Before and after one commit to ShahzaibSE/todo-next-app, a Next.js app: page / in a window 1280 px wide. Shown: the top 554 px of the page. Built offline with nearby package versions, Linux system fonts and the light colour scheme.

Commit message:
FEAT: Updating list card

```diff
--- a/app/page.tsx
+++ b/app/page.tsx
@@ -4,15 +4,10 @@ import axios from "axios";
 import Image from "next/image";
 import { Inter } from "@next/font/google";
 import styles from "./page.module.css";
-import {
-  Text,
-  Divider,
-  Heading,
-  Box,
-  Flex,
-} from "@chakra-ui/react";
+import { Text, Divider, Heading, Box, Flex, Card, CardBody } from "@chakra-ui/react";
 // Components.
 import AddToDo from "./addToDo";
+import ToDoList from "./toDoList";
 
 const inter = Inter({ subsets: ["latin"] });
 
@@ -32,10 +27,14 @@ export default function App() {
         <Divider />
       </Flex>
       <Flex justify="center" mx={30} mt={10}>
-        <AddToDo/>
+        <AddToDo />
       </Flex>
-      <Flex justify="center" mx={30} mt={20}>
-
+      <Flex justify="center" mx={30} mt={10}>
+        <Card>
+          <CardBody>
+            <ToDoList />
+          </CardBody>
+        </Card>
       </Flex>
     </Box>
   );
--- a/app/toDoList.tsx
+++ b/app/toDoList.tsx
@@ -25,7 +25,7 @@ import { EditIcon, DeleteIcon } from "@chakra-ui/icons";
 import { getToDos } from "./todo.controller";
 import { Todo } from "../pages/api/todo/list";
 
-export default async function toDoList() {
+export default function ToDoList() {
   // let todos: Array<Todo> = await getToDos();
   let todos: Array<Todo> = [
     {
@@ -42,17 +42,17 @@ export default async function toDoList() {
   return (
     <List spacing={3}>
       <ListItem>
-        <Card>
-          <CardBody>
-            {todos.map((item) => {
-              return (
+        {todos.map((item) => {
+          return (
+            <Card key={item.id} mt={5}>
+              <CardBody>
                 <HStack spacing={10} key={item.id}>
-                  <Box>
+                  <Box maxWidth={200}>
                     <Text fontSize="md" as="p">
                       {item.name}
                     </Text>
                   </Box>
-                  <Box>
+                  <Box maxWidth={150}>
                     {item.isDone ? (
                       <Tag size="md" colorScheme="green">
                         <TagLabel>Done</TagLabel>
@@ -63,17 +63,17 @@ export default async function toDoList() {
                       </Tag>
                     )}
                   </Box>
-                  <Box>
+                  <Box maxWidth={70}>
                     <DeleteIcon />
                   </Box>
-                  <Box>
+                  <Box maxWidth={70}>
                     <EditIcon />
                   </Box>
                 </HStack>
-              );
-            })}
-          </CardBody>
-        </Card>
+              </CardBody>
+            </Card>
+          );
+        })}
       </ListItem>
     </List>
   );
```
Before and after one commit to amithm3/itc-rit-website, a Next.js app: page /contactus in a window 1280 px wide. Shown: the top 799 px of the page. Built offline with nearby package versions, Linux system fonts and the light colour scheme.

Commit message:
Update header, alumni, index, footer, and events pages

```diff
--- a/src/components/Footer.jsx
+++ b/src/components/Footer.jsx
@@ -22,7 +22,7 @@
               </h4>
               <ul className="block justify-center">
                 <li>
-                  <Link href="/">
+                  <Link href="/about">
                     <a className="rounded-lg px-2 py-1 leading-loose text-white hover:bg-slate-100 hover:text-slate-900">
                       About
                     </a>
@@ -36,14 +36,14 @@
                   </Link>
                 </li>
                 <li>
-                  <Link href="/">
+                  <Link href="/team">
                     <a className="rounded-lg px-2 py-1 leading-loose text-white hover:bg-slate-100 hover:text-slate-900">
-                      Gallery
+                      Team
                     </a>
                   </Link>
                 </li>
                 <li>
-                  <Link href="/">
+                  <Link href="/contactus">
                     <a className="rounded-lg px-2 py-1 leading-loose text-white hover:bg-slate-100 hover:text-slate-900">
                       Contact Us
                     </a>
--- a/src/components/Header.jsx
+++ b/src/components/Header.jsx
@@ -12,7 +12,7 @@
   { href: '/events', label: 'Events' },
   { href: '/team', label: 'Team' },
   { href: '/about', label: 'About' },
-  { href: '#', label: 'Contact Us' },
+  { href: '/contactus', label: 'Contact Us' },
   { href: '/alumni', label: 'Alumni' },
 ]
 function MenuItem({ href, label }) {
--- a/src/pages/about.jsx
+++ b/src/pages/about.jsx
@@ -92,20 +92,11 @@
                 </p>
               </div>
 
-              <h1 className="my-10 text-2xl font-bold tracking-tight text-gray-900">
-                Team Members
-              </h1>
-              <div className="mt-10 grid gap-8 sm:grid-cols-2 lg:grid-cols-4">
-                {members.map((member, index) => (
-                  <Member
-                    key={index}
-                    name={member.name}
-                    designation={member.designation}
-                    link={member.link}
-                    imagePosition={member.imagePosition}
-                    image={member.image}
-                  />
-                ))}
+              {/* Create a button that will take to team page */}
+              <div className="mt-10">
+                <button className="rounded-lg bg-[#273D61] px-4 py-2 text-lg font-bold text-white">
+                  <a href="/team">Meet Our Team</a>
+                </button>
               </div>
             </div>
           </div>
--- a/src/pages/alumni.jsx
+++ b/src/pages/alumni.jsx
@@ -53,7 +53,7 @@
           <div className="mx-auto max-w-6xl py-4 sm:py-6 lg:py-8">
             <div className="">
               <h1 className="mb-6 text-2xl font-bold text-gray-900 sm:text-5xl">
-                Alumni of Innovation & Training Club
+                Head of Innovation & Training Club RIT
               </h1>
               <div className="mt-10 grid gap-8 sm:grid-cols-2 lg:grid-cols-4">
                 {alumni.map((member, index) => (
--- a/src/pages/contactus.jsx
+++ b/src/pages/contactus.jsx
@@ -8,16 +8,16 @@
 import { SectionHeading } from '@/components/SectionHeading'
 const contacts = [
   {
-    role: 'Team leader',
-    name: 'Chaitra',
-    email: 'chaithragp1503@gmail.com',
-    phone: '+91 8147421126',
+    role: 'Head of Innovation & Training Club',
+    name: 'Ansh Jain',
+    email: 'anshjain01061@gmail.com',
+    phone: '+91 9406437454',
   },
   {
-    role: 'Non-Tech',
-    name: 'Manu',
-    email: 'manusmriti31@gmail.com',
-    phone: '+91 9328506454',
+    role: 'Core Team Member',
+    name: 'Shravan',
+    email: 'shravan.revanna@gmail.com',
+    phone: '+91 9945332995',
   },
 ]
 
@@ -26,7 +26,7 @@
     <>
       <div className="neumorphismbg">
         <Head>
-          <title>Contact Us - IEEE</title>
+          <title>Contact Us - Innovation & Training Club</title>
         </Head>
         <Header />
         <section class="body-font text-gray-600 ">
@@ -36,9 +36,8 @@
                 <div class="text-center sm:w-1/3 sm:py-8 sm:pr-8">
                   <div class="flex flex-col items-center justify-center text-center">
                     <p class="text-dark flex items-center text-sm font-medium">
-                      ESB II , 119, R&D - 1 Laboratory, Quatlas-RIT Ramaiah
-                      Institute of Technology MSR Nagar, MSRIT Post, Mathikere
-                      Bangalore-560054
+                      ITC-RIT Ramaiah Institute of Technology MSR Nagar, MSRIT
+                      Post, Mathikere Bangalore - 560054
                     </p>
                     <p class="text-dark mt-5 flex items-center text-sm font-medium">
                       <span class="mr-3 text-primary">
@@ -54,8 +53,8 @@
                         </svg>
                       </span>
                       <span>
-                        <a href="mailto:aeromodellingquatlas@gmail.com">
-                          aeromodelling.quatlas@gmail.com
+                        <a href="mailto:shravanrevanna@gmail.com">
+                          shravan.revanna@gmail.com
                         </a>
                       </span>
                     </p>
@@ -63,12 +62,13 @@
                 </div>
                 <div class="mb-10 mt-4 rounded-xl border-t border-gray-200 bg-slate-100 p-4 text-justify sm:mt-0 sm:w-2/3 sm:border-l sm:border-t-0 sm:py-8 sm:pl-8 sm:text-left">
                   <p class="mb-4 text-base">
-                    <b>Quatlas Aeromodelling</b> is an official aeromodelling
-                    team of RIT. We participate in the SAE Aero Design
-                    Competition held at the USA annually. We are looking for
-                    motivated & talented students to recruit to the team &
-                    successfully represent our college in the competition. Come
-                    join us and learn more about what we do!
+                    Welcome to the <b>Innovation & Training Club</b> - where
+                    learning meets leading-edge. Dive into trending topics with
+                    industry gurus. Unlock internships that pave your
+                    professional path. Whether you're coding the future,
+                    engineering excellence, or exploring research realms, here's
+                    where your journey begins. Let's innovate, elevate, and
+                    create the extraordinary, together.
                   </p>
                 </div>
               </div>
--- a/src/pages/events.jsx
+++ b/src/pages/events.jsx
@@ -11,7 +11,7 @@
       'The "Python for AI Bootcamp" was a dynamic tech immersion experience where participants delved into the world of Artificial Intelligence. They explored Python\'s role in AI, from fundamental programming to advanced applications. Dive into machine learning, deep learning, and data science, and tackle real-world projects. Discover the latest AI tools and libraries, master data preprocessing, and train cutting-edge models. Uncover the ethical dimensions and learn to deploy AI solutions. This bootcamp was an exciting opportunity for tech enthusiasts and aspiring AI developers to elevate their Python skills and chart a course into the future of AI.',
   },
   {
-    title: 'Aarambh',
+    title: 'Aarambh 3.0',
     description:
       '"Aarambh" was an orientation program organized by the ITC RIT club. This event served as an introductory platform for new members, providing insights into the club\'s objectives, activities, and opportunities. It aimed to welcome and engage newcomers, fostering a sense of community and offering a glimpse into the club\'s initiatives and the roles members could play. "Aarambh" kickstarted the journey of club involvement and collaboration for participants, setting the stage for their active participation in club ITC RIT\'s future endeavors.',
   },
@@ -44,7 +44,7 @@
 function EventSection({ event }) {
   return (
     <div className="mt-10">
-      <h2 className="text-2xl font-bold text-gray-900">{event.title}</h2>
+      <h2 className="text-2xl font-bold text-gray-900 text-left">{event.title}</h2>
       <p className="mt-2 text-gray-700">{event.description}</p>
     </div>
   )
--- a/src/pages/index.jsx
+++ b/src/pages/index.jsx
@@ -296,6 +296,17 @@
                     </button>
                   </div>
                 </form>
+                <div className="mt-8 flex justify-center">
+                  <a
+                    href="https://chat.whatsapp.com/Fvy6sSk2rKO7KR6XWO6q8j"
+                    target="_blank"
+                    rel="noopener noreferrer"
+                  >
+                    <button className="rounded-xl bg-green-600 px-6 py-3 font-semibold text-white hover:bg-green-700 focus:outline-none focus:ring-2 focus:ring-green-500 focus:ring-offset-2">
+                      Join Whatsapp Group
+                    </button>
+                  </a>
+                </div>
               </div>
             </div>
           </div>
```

▶ [YOUR TASK]: For the material above, count the lines where the string "phone" appears and reply with the count only.

▶ [SOLUTION FOR THIS EXERCISE]: 4